Foreclosure Procedures

Financial institutions follow certain procedures to comply with State and Federal statutes regarding foreclosing on one to three family homes. The foreclosure process generally won’t start until the loan is 3 months past due, meaning the homeowner is 3 months behind on their mortgage payments. In many cases, for a variety of reasons, the banks do not start the foreclosure process sometimes until the homeowner is as long as a year behind on mortgage  payments.

Mortgage Assignment

You may find during the course of your ownership of a home different financial institutions become the owner of your mortgage. Mortgages are considered commercial paper and one bank or financial institution can readily assign it or sell it to another bank or other financial institution. These transactions of the ownership of your mortgage are called assignments. In a foreclosure lawsuit it is the burden of the lender bringing the lawsuit against you to prove they have the proper ownership of the mortgage and note on your home. It is a defense to the mortgage foreclosure that the institution bringing the lawsuit against you lacks proper title or ownership of the mortgage and note on your home.
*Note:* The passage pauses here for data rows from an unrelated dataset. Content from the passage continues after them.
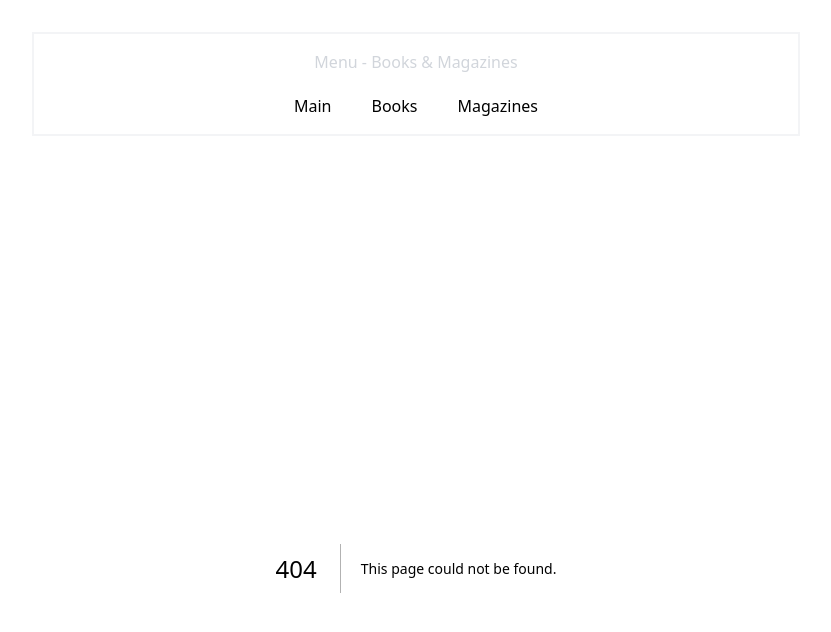
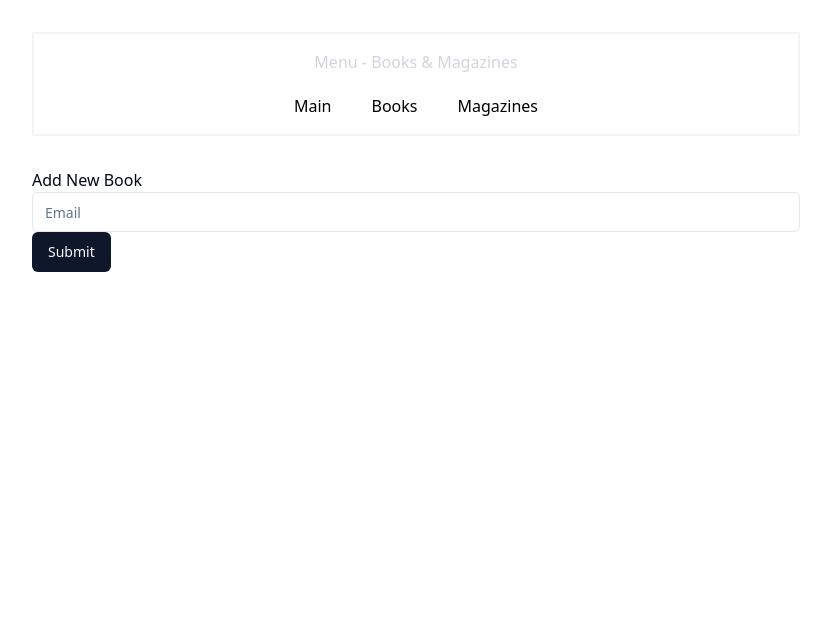
Before and after one commit to mmazurprv/books, a Next.js app: page /add-books in a window 1280 px wide. Before the commit this address had no page. Shown: the top 632 px of the page, without its empty margins (224-1055 px from the left). Built offline with nearby package versions, Linux system fonts and the light colour scheme.

Commit message:
first version of basic form for adding new titles

```diff
--- /dev/null
+++ b/app/add-books/page.tsx
@@ -0,0 +1,17 @@
+import { Button } from "@/components/ui/button";
+import { Input } from "@/components/ui/input";
+
+// Component to add a new book
+export default function AddBook() {
+  return (
+    <div>
+      <h1>Add New Book</h1>
+      <form>
+        <div>
+          <Input type="email" placeholder="Email" />
+        </div>
+        <Button type="submit">Submit</Button>
+      </form>
+    </div>
+  );
+}
--- a/app/books-data/page.tsx
+++ b/app/books-data/page.tsx
@@ -1,3 +1,5 @@
+import { Button } from "@/components/ui/button";
+import Link from "next/link"; // Import the Link component for client-side navigation
 import { client } from "@/lib/db/postgres";
 import {
   Table,
@@ -12,22 +14,30 @@
 // Define the Book type
 type Book = {
   id: number;
-  title: string;
+  book_title: string;
   genre: string;
-  name: string;
-  surname: string;
+  authors: string;
 };
 // published_date: Date | null;
 
 // Function to fetch books from the database
 async function fetchBooks(): Promise<Book[]> {
-  const books = await client<Book[]>`SELECT
-         book.id,
-         book.title,
-         book.genre,
-         author.name,
-         author.surname
-  from book LEFT JOIN author ON book.author_id = author.id`;
+  const books = await client<Book[]>`
+    SELECT
+      b.id,
+      b.title AS book_title,
+      b.genre,
+      COALESCE(STRING_AGG(a.name || ' ' || a.surname, ', '), '') AS authors
+    FROM
+      book b
+    LEFT JOIN
+      book_author ba ON b.id = ba.book_id
+    LEFT JOIN
+      author a ON a.id = ba.author_id
+    GROUP BY
+      b.id
+    ORDER BY
+      b.id`;
   return books;
 }
 
@@ -37,6 +47,17 @@
   // console.log(books);
 
   return (
+    <div>
+      {/* Add Book button wrapped in Link component for navigation */}
+      <Link href="/add-books">
+        <Button
+          type="button"
+          className="px-4 py-2 bg-gray-500 text-white rounded-md hover:bg-blue-600"
+        >
+          Add Book
+        </Button>
+      </Link>
+
       <Table>
         <TableHeader>
           <TableRow>
@@ -51,13 +72,14 @@
           {books.map((book) => (
             <TableRow key={book.id}>
               <TableCell className="font-medium">{book.id}</TableCell>
-            <TableCell>{book.name + " " + book.surname}</TableCell>
-            <TableCell>{book.title}</TableCell>
+              <TableCell>{book.authors}</TableCell>
+              <TableCell>{book.book_title}</TableCell>
               <TableCell>{book.genre}</TableCell>
               <TableCell>{}</TableCell>
             </TableRow>
           ))}
         </TableBody>
       </Table>
+    </div>
   );
 }
--- /dev/null
+++ b/components/ui/button.tsx
@@ -0,0 +1,56 @@
+import * as React from "react"
+import { Slot } from "@radix-ui/react-slot"
+import { cva, type VariantProps } from "class-variance-authority"
+
+import { cn } from "@/lib/utils"
+
+const buttonVariants = cva(
+  "inline-flex items-center justify-center whitespace-nowrap rounded-md text-sm font-medium ring-offset-background transition-colors focus-visible:outline-none focus-visible:ring-2 focus-visible:ring-ring focus-visible:ring-offset-2 disabled:pointer-events-none disabled:opacity-50",
+  {
+    variants: {
+      variant: {
+        default: "bg-primary text-primary-foreground hover:bg-primary/90",
+        destructive:
+          "bg-destructive text-destructive-foreground hover:bg-destructive/90",
+        outline:
+          "border border-input bg-background hover:bg-accent hover:text-accent-foreground",
+        secondary:
+          "bg-secondary text-secondary-foreground hover:bg-secondary/80",
+        ghost: "hover:bg-accent hover:text-accent-foreground",
+        link: "text-primary underline-offset-4 hover:underline",
+      },
+      size: {
+        default: "h-10 px-4 py-2",
+        sm: "h-9 rounded-md px-3",
+        lg: "h-11 rounded-md px-8",
+        icon: "h-10 w-10",
+      },
+    },
+    defaultVariants: {
+      variant: "default",
+      size: "default",
+    },
+  }
+)
+
+export interface ButtonProps
+  extends React.ButtonHTMLAttributes<HTMLButtonElement>,
+    VariantProps<typeof buttonVariants> {
+  asChild?: boolean
+}
+
+const Button = React.forwardRef<HTMLButtonElement, ButtonProps>(
+  ({ className, variant, size, asChild = false, ...props }, ref) => {
+    const Comp = asChild ? Slot : "button"
+    return (
+      <Comp
+        className={cn(buttonVariants({ variant, size, className }))}
+        ref={ref}
+        {...props}
+      />
+    )
+  }
+)
+Button.displayName = "Button"
+
+export { Button, buttonVariants }
--- /dev/null
+++ b/components/ui/input.tsx
@@ -0,0 +1,25 @@
+import * as React from "react"
+
+import { cn } from "@/lib/utils"
+
+export interface InputProps
+  extends React.InputHTMLAttributes<HTMLInputElement> {}
+
+const Input = React.forwardRef<HTMLInputElement, InputProps>(
+  ({ className, type, ...props }, ref) => {
+    return (
+      <input
+        type={type}
+        className={cn(
+          "flex h-10 w-full rounded-md border border-input bg-background px-3 py-2 text-sm ring-offset-background file:border-0 file:bg-transparent file:text-sm file:font-medium placeholder:text-muted-foreground focus-visible:outline-none focus-visible:ring-2 focus-visible:ring-ring focus-visible:ring-offset-2 disabled:cursor-not-allowed disabled:opacity-50",
+          className
+        )}
+        ref={ref}
+        {...props}
+      />
+    )
+  }
+)
+Input.displayName = "Input"
+
+export { Input }
--- a/package.json
+++ b/package.json
@@ -9,6 +9,7 @@
     "lint": "next lint"
   },
   "dependencies": {
+    "@radix-ui/react-slot": "^1.1.0",
     "class-variance-authority": "^0.7.0",
     "clsx": "^2.1.1",
     "lucide-react": "^0.436.0",
```
Also changed, not shown: 1 other file (tests, documents, lock files or other folders). Lines whose indentation alone changed are shown as unchanged.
Affirmative Defenses to a Foreclosure Lawsuit

Besides the failure to have a proper assignment of the mortgage from one financial institution to another, there are dozens of other potential affirmative defenses which can be utilized to stop a financial institution from taking back title to your home and evicting you and your family.

Keeping Your Home

Financial institutions hire experienced law firms to prosecute foreclosures. Homeowners are at a disadvantage when they try to deal with the attorneys for the financial institution or a servicing company that works for the financial institution. The best way to maximize the potential of keeping your home when you fall behind on your mortgage payment is to hire an experienced foreclosure defense attorney to represent you as soon as you become aware that you are facing a potential foreclosure. There are a variety of legal actions the foreclosure attorney can take to stop the foreclosure process from moving forward and keep you and your family in your home.